Is it safe to say "liberal" again?
Not long ago, Republicans used "liberal" as an epithet, Democrats hid from it, and conflict-averse news outlets avoided it. That's changed.
Presidents use their inaugural addresses as an opportunity to talk about the future.
When West Virginia Senator Jay Rockefeller announced this morning that he won't seek reelection to the Senate in 2014, political commentators immediately downgraded Democrats' chances of holding his Senate seat. Politico wrote that Rockefeller’s retirement put the seat in deeply conservative “in play,” while The Fix’s Sean Sullivan said that Rockefeller’s retirement "boosted" Republican hopes.
Just a few weeks ago, Beltway tongues were gossiping about Vice President Joe Biden being a second-term neuter. See, for instance, the Politico article, "Joe Biden waits on sidelines," which opened like this: "Vice President Joe Biden walked the halls of Congress and hosted top-level talks at Blair House during the last fiscal showdown. This time, he’s roaming the aisles of Costco." Then, all of a sudden, Obama gave Biden charge of the gun violence task force he formed in the wake of the Newtown massacre.
The adoption of so-called "right to work" legislation in Michigan, of all places, represents an historic setback for organized labor. First, Republicans went after public employees in the birthplace of public unions, Wisconsin.
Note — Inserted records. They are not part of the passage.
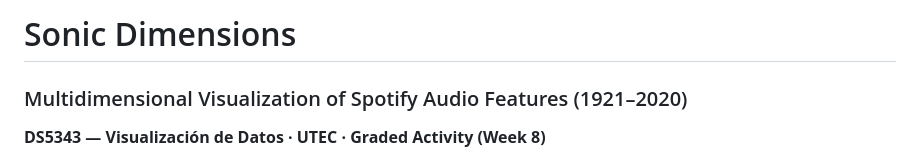
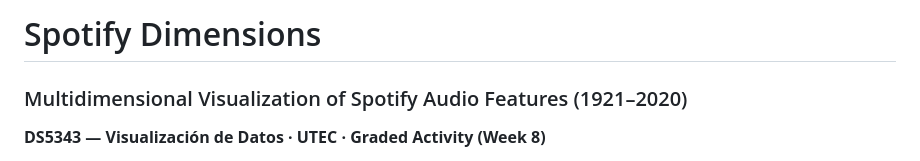
Before and after one commit to CesarPR30/Proyecto_Spotify, a Markdown page: README.md, the part around the change. Rendered like a GitHub page.

Commit message:
Rename project from Sonic to Spotify Dimensions

```diff
--- a/README.md
+++ b/README.md
@@ -1,4 +1,4 @@
-# Sonic Dimensions
+# Spotify Dimensions
 ### Multidimensional Visualization of Spotify Audio Features (1921–2020)
 
 **DS5343 — Visualización de Datos · UTEC · Graded Activity (Week 8)**
```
And now they have taken the fight to private employee unions in the cradle of modern industrial unionism.